--- Given data ---
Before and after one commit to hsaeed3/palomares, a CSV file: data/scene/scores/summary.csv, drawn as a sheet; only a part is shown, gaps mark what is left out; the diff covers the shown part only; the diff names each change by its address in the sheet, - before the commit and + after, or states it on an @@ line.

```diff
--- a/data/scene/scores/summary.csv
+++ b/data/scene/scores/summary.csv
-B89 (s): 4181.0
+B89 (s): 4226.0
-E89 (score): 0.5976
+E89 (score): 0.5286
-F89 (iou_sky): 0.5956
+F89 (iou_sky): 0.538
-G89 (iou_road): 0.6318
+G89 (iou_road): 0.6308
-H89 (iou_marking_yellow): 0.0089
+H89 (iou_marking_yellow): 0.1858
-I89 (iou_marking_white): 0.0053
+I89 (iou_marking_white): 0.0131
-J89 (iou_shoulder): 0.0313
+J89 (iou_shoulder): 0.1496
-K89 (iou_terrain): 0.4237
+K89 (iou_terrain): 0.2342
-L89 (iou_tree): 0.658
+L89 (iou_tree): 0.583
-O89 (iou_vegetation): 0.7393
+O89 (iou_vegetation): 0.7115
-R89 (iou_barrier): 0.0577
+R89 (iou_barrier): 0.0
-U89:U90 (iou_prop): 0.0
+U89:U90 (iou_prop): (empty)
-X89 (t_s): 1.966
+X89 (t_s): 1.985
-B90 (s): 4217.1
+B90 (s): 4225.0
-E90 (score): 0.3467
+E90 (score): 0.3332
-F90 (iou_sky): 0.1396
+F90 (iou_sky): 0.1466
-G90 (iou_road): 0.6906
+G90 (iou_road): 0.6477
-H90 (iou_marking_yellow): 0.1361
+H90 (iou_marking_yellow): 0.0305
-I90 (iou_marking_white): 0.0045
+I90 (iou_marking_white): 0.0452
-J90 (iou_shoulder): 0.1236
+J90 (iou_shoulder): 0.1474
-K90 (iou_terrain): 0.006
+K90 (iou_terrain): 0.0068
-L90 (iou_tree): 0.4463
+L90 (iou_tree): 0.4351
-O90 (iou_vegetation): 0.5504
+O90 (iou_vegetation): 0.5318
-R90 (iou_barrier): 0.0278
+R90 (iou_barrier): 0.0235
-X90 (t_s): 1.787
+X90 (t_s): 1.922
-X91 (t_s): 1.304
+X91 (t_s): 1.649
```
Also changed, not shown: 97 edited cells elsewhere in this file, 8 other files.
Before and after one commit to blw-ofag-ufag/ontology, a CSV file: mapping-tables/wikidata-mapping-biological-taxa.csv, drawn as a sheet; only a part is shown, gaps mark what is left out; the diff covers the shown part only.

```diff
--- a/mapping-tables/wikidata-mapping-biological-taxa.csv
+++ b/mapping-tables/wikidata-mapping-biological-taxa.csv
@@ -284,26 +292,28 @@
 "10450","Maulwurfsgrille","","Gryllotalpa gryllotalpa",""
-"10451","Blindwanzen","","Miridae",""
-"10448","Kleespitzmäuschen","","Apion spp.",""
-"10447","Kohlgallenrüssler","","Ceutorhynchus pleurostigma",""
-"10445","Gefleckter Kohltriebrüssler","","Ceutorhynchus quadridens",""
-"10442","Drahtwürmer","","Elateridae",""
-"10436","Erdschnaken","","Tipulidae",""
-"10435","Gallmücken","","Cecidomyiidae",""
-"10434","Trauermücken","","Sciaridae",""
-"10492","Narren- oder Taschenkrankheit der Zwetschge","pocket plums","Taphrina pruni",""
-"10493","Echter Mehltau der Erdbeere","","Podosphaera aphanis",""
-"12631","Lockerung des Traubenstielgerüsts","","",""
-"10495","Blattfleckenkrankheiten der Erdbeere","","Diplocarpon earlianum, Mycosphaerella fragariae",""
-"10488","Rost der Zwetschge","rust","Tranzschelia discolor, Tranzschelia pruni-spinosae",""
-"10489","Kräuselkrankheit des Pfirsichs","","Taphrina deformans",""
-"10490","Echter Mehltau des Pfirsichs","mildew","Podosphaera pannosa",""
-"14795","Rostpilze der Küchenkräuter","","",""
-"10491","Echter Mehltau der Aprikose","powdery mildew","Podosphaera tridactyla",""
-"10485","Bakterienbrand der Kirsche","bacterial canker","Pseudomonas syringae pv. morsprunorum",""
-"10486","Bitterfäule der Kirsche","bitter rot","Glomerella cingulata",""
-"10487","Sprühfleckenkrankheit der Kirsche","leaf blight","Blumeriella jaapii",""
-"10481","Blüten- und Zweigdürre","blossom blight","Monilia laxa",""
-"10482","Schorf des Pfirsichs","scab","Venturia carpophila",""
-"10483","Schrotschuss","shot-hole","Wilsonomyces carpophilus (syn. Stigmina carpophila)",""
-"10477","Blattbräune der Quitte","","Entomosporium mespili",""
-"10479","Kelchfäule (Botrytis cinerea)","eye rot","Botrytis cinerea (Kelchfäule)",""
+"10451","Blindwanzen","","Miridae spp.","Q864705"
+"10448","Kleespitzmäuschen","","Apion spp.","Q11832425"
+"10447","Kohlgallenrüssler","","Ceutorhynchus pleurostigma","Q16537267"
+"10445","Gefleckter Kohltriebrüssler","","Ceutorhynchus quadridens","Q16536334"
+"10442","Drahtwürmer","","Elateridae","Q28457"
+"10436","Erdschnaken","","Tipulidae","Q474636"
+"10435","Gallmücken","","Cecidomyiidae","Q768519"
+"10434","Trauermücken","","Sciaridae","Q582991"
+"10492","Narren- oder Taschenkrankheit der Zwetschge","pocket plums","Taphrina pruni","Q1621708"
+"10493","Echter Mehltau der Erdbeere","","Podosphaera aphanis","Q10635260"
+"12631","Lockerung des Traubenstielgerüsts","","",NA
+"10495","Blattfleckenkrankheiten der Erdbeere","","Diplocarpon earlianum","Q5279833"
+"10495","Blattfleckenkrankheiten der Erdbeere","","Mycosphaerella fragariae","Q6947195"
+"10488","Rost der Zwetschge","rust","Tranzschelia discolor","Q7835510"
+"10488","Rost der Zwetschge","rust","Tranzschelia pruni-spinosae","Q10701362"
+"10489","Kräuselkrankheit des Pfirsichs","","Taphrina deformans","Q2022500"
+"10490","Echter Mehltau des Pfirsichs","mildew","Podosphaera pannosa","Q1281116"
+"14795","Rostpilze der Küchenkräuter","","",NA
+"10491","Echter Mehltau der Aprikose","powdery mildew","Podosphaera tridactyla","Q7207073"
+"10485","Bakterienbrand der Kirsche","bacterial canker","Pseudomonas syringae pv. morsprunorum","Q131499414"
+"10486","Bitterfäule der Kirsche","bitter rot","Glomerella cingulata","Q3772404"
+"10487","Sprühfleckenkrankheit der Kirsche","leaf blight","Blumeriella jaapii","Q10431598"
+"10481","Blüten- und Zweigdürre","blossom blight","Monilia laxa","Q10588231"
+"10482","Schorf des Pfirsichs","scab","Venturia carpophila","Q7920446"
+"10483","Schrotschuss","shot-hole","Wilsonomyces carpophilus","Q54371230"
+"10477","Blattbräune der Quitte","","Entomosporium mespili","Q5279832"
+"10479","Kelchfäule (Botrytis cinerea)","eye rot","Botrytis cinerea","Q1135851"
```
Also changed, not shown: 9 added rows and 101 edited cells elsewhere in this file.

--- What you should do ---
Return every record above exactly as it appears.

--- Your response ---
Before and after one commit to hsaeed3/palomares, a CSV file: data/scene/scores/summary.csv, drawn as a sheet; only a part is shown, gaps mark what is left out; the diff covers the shown part only; the diff names each change by its address in the sheet, - before the commit and + after, or states it on an @@ line.

```diff
--- a/data/scene/scores/summary.csv
+++ b/data/scene/scores/summary.csv
-B89 (s): 4181.0
+B89 (s): 4226.0
-E89 (score): 0.5976
+E89 (score): 0.5286
-F89 (iou_sky): 0.5956
+F89 (iou_sky): 0.538
-G89 (iou_road): 0.6318
+G89 (iou_road): 0.6308
-H89 (iou_marking_yellow): 0.0089
+H89 (iou_marking_yellow): 0.1858
-I89 (iou_marking_white): 0.0053
+I89 (iou_marking_white): 0.0131
-J89 (iou_shoulder): 0.0313
+J89 (iou_shoulder): 0.1496
-K89 (iou_terrain): 0.4237
+K89 (iou_terrain): 0.2342
-L89 (iou_tree): 0.658
+L89 (iou_tree): 0.583
-O89 (iou_vegetation): 0.7393
+O89 (iou_vegetation): 0.7115
-R89 (iou_barrier): 0.0577
+R89 (iou_barrier): 0.0
-U89:U90 (iou_prop): 0.0
+U89:U90 (iou_prop): (empty)
-X89 (t_s): 1.966
+X89 (t_s): 1.985
-B90 (s): 4217.1
+B90 (s): 4225.0
-E90 (score): 0.3467
+E90 (score): 0.3332
-F90 (iou_sky): 0.1396
+F90 (iou_sky): 0.1466
-G90 (iou_road): 0.6906
+G90 (iou_road): 0.6477
-H90 (iou_marking_yellow): 0.1361
+H90 (iou_marking_yellow): 0.0305
-I90 (iou_marking_white): 0.0045
+I90 (iou_marking_white): 0.0452
-J90 (iou_shoulder): 0.1236
+J90 (iou_shoulder): 0.1474
-K90 (iou_terrain): 0.006
+K90 (iou_terrain): 0.0068
-L90 (iou_tree): 0.4463
+L90 (iou_tree): 0.4351
-O90 (iou_vegetation): 0.5504
+O90 (iou_vegetation): 0.5318
-R90 (iou_barrier): 0.0278
+R90 (iou_barrier): 0.0235
-X90 (t_s): 1.787
+X90 (t_s): 1.922
-X91 (t_s): 1.304
+X91 (t_s): 1.649
```
Also changed, not shown: 97 edited cells elsewhere in this file, 8 other files.
Before and after one commit to blw-ofag-ufag/ontology, a CSV file: mapping-tables/wikidata-mapping-biological-taxa.csv, drawn as a sheet; only a part is shown, gaps mark what is left out; the diff covers the shown part only.

```diff
--- a/mapping-tables/wikidata-mapping-biological-taxa.csv
+++ b/mapping-tables/wikidata-mapping-biological-taxa.csv
@@ -284,26 +292,28 @@
 "10450","Maulwurfsgrille","","Gryllotalpa gryllotalpa",""
-"10451","Blindwanzen","","Miridae",""
-"10448","Kleespitzmäuschen","","Apion spp.",""
-"10447","Kohlgallenrüssler","","Ceutorhynchus pleurostigma",""
-"10445","Gefleckter Kohltriebrüssler","","Ceutorhynchus quadridens",""
-"10442","Drahtwürmer","","Elateridae",""
-"10436","Erdschnaken","","Tipulidae",""
-"10435","Gallmücken","","Cecidomyiidae",""
-"10434","Trauermücken","","Sciaridae",""
-"10492","Narren- oder Taschenkrankheit der Zwetschge","pocket plums","Taphrina pruni",""
-"10493","Echter Mehltau der Erdbeere","","Podosphaera aphanis",""
-"12631","Lockerung des Traubenstielgerüsts","","",""
-"10495","Blattfleckenkrankheiten der Erdbeere","","Diplocarpon earlianum, Mycosphaerella fragariae",""
-"10488","Rost der Zwetschge","rust","Tranzschelia discolor, Tranzschelia pruni-spinosae",""
-"10489","Kräuselkrankheit des Pfirsichs","","Taphrina deformans",""
-"10490","Echter Mehltau des Pfirsichs","mildew","Podosphaera pannosa",""
-"14795","Rostpilze der Küchenkräuter","","",""
-"10491","Echter Mehltau der Aprikose","powdery mildew","Podosphaera tridactyla",""
-"10485","Bakterienbrand der Kirsche","bacterial canker","Pseudomonas syringae pv. morsprunorum",""
-"10486","Bitterfäule der Kirsche","bitter rot","Glomerella cingulata",""
-"10487","Sprühfleckenkrankheit der Kirsche","leaf blight","Blumeriella jaapii",""
-"10481","Blüten- und Zweigdürre","blossom blight","Monilia laxa",""
-"10482","Schorf des Pfirsichs","scab","Venturia carpophila",""
-"10483","Schrotschuss","shot-hole","Wilsonomyces carpophilus (syn. Stigmina carpophila)",""
-"10477","Blattbräune der Quitte","","Entomosporium mespili",""
-"10479","Kelchfäule (Botrytis cinerea)","eye rot","Botrytis cinerea (Kelchfäule)",""
+"10451","Blindwanzen","","Miridae spp.","Q864705"
+"10448","Kleespitzmäuschen","","Apion spp.","Q11832425"
+"10447","Kohlgallenrüssler","","Ceutorhynchus pleurostigma","Q16537267"
+"10445","Gefleckter Kohltriebrüssler","","Ceutorhynchus quadridens","Q16536334"
+"10442","Drahtwürmer","","Elateridae","Q28457"
+"10436","Erdschnaken","","Tipulidae","Q474636"
+"10435","Gallmücken","","Cecidomyiidae","Q768519"
+"10434","Trauermücken","","Sciaridae","Q582991"
+"10492","Narren- oder Taschenkrankheit der Zwetschge","pocket plums","Taphrina pruni","Q1621708"
+"10493","Echter Mehltau der Erdbeere","","Podosphaera aphanis","Q10635260"
+"12631","Lockerung des Traubenstielgerüsts","","",NA
+"10495","Blattfleckenkrankheiten der Erdbeere","","Diplocarpon earlianum","Q5279833"
+"10495","Blattfleckenkrankheiten der Erdbeere","","Mycosphaerella fragariae","Q6947195"
+"10488","Rost der Zwetschge","rust","Tranzschelia discolor","Q7835510"
+"10488","Rost der Zwetschge","rust","Tranzschelia pruni-spinosae","Q10701362"
+"10489","Kräuselkrankheit des Pfirsichs","","Taphrina deformans","Q2022500"
+"10490","Echter Mehltau des Pfirsichs","mildew","Podosphaera pannosa","Q1281116"
+"14795","Rostpilze der Küchenkräuter","","",NA
+"10491","Echter Mehltau der Aprikose","powdery mildew","Podosphaera tridactyla","Q7207073"
+"10485","Bakterienbrand der Kirsche","bacterial canker","Pseudomonas syringae pv. morsprunorum","Q131499414"
+"10486","Bitterfäule der Kirsche","bitter rot","Glomerella cingulata","Q3772404"
+"10487","Sprühfleckenkrankheit der Kirsche","leaf blight","Blumeriella jaapii","Q10431598"
+"10481","Blüten- und Zweigdürre","blossom blight","Monilia laxa","Q10588231"
+"10482","Schorf des Pfirsichs","scab","Venturia carpophila","Q7920446"
+"10483","Schrotschuss","shot-hole","Wilsonomyces carpophilus","Q54371230"
+"10477","Blattbräune der Quitte","","Entomosporium mespili","Q5279832"
+"10479","Kelchfäule (Botrytis cinerea)","eye rot","Botrytis cinerea","Q1135851"
```
Also changed, not shown: 9 added rows and 101 edited cells elsewhere in this file.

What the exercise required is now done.